15-year-old C Aarthi (name changed) is known as a brave and straightforward girl in Kannagi Nagar of Chennai. Her constant smile speaks of a cordial and open personality. But, ask her about the problems in notorious Kannagi Nagar where instances of prostitution and child marriages are common, and she keeps mum.
However, two postgraduate students of the Social Work (aided) Department at Madras Christian College took a different route. B Swetha and C Sowmiya, who were placed in the Centre for Women’s Development and Research, tried a creative approach: Art therapy. Girl children from Kannagi Nagar between eight and 15 years were introduced to the programme on September 25th.
The power of art
There was no prodding and grilling. Aarthi was given a piece of paper and within no time, she illustrated a sketch that clearly conveyed the prevalence of child marriages in Kannagi Nagar. This sketch helped the social work students to counsel children and parents against child marriages.
Art therapy is a psycho-therapeutic approach that kindles thoughts, enables victims and citizens to express their problems, without the fear of judgement. According to the American Art Therapy association, it is used to improve cognitive and sensorimotor functions, foster self-esteem and self-awareness, cultivate emotional resilience, promote insight, enhance social skills, reduce and resolve conflicts and distress, and advance societal and ecological change.
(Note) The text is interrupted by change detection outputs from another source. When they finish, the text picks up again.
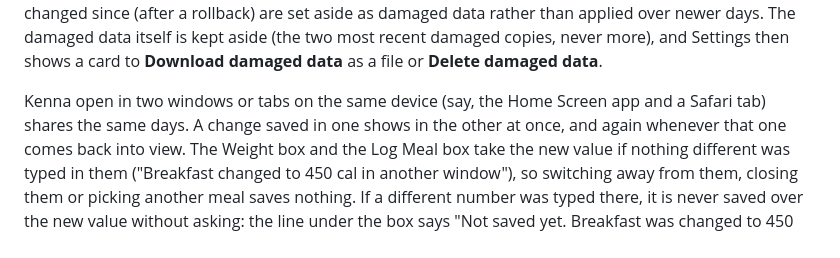
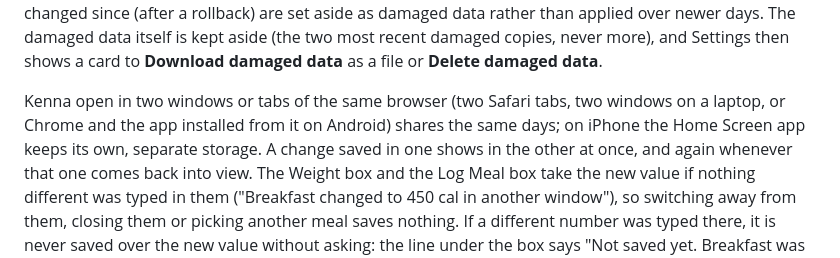
Before and after one commit to thomaswright03/Kenna, a Markdown page: REFERENCE.md, the part around the change. Drawn GitHub-style.

Commit message:
Say which windows share Kenna's days
On iPhone the Home Screen app has storage of its own, so it is not an
example of two windows sharing the same days.

Co-Authored-By: Claude Opus 5.5 (1M context) <noreply@anthropic.com>
Claude-Session: https://claude.ai/code/session_014Ckq1SVAWGqgJ6gqSZgtUh

```diff
--- a/REFERENCE.md
+++ b/REFERENCE.md
@@ -267,8 +267,10 @@ The damaged data itself is kept aside (the two most recent damaged copies,
 never more), and Settings then shows a card to **Download damaged data**
 as a file or **Delete damaged data**.
 
-Kenna open in two windows or tabs on the same device (say, the Home
-Screen app and a Safari tab) shares the same days. A change saved in one
+Kenna open in two windows or tabs of the same browser (two Safari tabs,
+two windows on a laptop, or Chrome and the app installed from it on
+Android) shares the same days; on iPhone the Home Screen app keeps its
+own, separate storage. A change saved in one
 shows in the other at once, and again whenever that one comes back into
 view. The Weight box and the Log Meal box take the new value if nothing
 different was typed in them ("Breakfast changed to 450 cal in another
```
Aarthi grew up witnessing many child marriages. However, she has now steeled her fear into determination, and has vowed not to fall prey like many others before her. “I will continue my studies. Nothing can change it,” she says. Her parents nod in support.
Sanitation is a far cry in the area. A sketch by a girl called S Durga indicates the open manholes and broken, clogged drainage pipes at Kannagi Nagar, that is home to the economically disadvantaged.
Children in the area are prone to various infections and diseases. Kannagi Nagar with 15,656 houses according to the 2011 census, has no hospital facility. A child says, “If someone takes poison or hangs herself, there is no immediate first aid available, since the hospital is far off at Adyar.” The child’s statement also speaks about the existing suicidal tendencies in the locality.
Violence and abuse
Gang war between residents evicted from different slums in Chennai and settled here at present is another ugly reality. Adolescent boys from two settlements fight over drugs, alcohol and caste. Scenes of ignited vehicle tires on the roads are common, especially on Sundays and holidays. Such sights stop other children from stepping out of their houses. Many girls from the locality drew shocking sketches that reflect this gang war between the two communities.
Then there are sketches depicting shoddy civic infrastructure, absence of hospitals and so on. “The girls gave vague, monosyllabic answers to our questions. Through art therapy, we became aware of the various problems they face. This will help us formulate a solution by involving various stakeholders,” said B Swetha.
The evident substance abuse by adolescent boys calls for a quick action from the government. “Since people from different slums are put together in a place, there is a sense of chaos here, that results in the increase in crime rate. Basic amenities such as hospitals, schools and vigilant police surveillance are missing. Sexual abuse, teenage pregnancies and high school drop-out ratio indicate the plights of children,” says C Sowmiya, adding that citizens’ participation can bring about a change.
Sowmiya adds that long term solutions must be formulated to address the social and economic plight of people in resettlement colonies. As the primary step is to create awareness, art therapy works as an effective approach towards understanding ground-level problems and disseminating that information.